"Yeah," Charles grinned. "He'll do anything you ask. He's sweet on you." I pushed him flat.

"Shut up, or I won't ask him."

Albert arrived a few minutes later. Charles proudly showed him the frog and asked for his help. He reluctantly refused. Charles looked at me.

With that intuition of how to manage a man that every female South of the Mason-Dixon Line is born with, and begins to practice by the age of three, I started in.

"Aw, let him alone, Charlie," I said. I sank down on the porch step and managed to look very sad. Poor Albert squirmed. "Maybe he don't want to play with us anymore," I added.

"I do too Frankie! I didn't even tell who pulled my buttons off!"

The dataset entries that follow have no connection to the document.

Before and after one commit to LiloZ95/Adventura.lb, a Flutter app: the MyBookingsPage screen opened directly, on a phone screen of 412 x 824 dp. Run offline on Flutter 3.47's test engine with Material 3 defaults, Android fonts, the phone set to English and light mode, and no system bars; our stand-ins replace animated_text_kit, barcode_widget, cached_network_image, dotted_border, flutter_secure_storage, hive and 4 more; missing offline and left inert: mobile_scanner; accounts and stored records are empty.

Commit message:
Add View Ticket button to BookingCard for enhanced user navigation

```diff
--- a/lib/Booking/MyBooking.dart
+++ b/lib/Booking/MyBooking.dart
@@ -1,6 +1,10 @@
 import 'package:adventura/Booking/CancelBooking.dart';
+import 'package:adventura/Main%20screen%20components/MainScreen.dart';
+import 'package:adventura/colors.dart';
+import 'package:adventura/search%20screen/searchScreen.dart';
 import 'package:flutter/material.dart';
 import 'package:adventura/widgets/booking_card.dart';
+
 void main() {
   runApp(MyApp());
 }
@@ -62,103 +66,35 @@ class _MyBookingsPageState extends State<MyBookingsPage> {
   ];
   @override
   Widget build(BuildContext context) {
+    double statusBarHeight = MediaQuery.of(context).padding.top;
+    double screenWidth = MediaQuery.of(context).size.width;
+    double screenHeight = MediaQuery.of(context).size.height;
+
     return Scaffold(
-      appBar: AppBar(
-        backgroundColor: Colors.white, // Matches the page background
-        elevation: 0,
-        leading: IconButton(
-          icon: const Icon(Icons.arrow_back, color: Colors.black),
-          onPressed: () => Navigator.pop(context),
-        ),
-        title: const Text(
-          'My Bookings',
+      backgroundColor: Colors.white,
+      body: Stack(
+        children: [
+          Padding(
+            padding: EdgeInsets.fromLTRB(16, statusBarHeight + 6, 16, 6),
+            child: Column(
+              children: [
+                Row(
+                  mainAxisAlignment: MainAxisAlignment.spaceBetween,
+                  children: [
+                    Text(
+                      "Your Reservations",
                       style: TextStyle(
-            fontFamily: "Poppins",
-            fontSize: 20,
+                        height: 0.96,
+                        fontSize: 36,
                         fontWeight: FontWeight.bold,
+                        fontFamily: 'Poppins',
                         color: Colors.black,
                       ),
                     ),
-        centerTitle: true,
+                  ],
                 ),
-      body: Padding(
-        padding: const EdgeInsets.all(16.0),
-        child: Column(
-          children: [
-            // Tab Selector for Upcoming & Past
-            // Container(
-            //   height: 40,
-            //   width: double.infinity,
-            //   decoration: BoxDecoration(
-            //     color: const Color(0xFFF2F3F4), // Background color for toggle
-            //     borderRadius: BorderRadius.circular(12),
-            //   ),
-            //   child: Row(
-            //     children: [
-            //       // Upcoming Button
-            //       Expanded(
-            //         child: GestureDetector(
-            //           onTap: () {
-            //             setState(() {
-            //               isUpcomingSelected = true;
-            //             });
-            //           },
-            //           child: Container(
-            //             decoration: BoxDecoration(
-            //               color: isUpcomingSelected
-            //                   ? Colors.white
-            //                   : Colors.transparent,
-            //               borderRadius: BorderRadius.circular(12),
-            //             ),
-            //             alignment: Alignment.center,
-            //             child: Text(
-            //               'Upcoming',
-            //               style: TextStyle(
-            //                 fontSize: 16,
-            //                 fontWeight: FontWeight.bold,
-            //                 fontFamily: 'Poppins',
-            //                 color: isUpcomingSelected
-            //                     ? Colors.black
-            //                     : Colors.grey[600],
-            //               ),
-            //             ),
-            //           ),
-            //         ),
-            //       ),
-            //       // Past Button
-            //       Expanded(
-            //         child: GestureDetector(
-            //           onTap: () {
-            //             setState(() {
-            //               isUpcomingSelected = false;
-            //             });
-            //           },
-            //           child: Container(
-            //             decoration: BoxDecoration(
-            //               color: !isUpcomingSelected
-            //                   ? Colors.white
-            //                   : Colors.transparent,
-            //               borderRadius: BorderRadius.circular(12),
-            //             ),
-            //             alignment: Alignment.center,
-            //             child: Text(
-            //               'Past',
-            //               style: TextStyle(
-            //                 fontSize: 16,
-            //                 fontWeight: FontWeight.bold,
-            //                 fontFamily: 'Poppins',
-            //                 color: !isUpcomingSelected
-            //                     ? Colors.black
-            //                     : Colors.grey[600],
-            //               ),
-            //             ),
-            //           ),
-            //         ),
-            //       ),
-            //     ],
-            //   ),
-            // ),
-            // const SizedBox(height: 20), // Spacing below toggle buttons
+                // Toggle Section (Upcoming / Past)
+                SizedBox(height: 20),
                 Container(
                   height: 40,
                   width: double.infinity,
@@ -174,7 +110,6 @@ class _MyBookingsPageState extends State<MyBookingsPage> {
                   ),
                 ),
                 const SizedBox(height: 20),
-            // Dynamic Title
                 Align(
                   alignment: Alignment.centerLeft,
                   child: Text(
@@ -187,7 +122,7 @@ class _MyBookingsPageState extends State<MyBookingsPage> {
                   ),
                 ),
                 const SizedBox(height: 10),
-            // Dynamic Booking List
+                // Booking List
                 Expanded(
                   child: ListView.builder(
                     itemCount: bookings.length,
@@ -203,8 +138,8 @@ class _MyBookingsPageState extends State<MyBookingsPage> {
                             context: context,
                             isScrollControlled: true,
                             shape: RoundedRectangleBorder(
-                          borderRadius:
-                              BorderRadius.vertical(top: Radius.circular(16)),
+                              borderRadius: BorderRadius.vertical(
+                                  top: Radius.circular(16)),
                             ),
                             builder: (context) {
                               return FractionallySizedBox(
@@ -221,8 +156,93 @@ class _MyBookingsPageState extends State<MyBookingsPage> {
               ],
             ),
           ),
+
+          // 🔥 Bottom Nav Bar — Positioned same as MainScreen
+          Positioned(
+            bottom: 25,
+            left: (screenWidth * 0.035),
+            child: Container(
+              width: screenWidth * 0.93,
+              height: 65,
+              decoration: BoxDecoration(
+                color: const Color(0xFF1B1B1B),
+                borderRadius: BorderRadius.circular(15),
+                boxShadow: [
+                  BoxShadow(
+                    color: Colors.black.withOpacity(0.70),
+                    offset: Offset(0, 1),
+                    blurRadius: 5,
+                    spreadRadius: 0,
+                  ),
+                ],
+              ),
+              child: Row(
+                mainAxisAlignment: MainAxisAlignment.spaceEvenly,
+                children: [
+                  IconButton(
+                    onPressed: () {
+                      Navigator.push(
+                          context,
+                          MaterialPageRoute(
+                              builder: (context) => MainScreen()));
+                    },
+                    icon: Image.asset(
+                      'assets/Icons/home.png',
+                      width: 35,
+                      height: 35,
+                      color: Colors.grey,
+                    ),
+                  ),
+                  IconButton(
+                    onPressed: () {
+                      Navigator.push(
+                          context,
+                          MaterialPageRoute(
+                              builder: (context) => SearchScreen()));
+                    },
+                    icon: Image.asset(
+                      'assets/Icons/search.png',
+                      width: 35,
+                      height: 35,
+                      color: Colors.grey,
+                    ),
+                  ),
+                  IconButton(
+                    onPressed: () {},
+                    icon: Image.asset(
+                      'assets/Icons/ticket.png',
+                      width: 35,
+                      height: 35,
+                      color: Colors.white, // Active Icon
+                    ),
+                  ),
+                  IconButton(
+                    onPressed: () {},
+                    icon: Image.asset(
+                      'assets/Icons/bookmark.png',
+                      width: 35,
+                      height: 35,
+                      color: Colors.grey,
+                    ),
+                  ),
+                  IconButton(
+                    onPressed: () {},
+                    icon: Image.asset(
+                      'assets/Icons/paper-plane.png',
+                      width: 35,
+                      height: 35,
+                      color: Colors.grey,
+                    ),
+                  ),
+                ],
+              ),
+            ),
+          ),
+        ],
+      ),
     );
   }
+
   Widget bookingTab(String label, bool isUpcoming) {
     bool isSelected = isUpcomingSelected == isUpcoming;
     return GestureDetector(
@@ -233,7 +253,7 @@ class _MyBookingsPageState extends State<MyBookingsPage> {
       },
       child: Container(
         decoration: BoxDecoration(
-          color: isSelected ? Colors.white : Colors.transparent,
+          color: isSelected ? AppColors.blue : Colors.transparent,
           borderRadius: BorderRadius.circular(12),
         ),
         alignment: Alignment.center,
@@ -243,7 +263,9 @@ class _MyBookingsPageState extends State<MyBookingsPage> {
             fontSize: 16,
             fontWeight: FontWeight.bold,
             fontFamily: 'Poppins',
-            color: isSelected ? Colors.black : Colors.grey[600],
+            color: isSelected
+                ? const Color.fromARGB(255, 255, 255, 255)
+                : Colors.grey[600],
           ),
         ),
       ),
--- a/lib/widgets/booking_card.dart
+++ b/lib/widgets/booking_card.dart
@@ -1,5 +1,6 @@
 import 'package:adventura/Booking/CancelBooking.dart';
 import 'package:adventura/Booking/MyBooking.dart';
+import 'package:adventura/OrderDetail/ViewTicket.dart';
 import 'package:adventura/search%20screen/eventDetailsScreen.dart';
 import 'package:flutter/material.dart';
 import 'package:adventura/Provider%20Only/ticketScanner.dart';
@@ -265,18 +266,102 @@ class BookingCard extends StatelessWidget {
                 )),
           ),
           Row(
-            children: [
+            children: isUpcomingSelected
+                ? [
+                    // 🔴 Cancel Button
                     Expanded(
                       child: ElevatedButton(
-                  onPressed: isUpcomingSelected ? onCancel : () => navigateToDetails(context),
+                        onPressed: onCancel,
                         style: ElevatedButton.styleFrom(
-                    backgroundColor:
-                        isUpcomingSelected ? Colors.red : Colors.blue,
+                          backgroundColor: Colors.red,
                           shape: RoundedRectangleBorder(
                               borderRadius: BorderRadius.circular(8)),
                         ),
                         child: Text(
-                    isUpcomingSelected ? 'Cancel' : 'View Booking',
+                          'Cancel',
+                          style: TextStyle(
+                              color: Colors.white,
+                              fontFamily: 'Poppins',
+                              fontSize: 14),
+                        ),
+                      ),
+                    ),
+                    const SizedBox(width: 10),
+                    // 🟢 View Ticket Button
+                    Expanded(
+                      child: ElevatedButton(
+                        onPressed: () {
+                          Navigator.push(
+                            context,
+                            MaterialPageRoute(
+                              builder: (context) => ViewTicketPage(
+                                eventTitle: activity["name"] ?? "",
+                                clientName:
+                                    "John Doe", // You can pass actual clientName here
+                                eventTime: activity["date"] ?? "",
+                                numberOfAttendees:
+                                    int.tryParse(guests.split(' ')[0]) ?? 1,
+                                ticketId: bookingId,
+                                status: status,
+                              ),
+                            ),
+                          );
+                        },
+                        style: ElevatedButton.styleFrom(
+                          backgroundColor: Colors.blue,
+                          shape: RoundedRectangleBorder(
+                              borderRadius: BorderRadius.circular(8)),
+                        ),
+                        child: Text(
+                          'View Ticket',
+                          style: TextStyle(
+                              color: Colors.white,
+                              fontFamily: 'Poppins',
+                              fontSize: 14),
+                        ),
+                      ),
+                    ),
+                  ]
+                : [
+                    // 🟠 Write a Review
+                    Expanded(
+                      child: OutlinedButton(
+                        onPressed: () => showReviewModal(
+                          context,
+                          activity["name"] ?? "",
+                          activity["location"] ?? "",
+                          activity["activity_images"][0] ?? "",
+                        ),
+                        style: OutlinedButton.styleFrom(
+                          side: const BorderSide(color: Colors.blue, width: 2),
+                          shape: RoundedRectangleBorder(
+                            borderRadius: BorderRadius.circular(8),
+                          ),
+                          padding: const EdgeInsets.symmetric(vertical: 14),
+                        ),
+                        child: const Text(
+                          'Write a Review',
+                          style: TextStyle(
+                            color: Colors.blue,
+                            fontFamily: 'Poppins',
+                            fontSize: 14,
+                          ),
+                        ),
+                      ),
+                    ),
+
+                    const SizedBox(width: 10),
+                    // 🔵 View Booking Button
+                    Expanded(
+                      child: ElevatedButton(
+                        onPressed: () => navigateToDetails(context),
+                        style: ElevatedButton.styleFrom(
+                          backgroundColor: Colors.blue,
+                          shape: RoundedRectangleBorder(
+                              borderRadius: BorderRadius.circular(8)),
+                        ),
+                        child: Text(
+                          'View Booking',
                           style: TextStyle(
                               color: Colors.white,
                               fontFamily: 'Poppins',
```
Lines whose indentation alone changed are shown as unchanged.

"I'm sorry I done that," I looked full at him. My chin quivered and I allowed my eyes to fill with tears. "I guess nobody will play with us anymore." I sadly added.

 "I don't care about the rest of them, but I love to play with you, Albert."

"Aw, all right Frankie. I'll do anything you say."

Charles grinned in appreciation at my acting, and we sat down and planned our campaign.

Albert stayed for the sandwich and lemonade supper that was our usual Sunday night supper.

"Want to ride with us?" Papa invited him.

"No Sir, I want to walk. Can Charlie and Frankie go with me?" He looked hopefully at me.

"Frances will have to ride. She's already walked once today. You know she's still rather puny. (I had had Rheumatic fever several months before.) Charles may walk with you. You all better behave!" my mother answered.

We three exchanged grins as we separated.

We waited at the church door for them. I noticed that my parents exchanged only cool nods to the Johnsons. As we entered the church door, I saw Albert sneak the frog to Charles.

There was something so cool, quiet and comforting about that beautiful old church that we all always fell silent when we entered it's doors.

We entered our pew. The Johnson's pew was directly in front of us. Father sat next to the aisle. My youngest sister next, my mother, then me, and as a special mark of favor, I allowed Albert to sit between Charles and me.

After an opening prayer the Preacher asked, "Does anyone have a favorite Hymn they would like to sing tonight?" He often did this on Sunday night.

"Oh yes, Preacher," Mrs. Johnson chirped out before anyone else could speak. "Dwelling In Beulah Land. I feel as though I am tonight."

Albert and Charles snickered. My mother didn't shake her head as she usually did. She just stared straight ahead. Father cleared his throat.

"Let us all stand now and everyone join in, as we sing this beautiful old hymn."

You could hear Old Lady Johnson fairly screaming over everyone else. I longed to throw my hymn book at her, and pull the ugly red cherries off her silly old hat. I leaned against my mother. When we reached the last chorus, the old woman was waving her fan above her head. I bent across my mother to speak to my sister so that my body would shield Charles from sight as he put the frog in her seat. "Praise The Lord!" she exalted and sat down.

The poor frog gave a frightened leap and fell to the floor.

Suddenly, the quiet church was paralyzed in shock, as Mrs. Johnson's wild screams split the peacefulness. The Preacher came down towards her. "They did it, I know they did it," she yelled pointing at Charles and me. They put that awful thing in my seat. They are two of the meanest brats I ever saw!"

"What thing? I don't see a thing," my father quietly put in.

In all the confusion, Albert had quietly put the little frog back in his pocket. I gave him my sweetest smile.

Charles yelled out indignantly, "She's always saying mean things about Frankie and me ever since we sang Uncle Steven's song!"

I promptly leaned against my mother and burst into tears, as they led her still screaming from church. My mother put her arms around me, and I could feel her shaking. She wasn't fooled one bit, and she didn't care!

The Preacher patted my head and peeping around, I saw the strange look he and my mother exchanged.

He walked back to the front of the church and said, "You are all dismissed with God's Blessing. Shake hands with everyone and come back Sunday morning. My text will be from Matthew's Gospel... "Suffer the little children to come unto me, for of such is the kingdom of Heaven. It would be better a mill stone to be hung around your neck than to offend one of them!"

He walked swiftly out with his shoulders shaking, and a strange twitching around his mouth.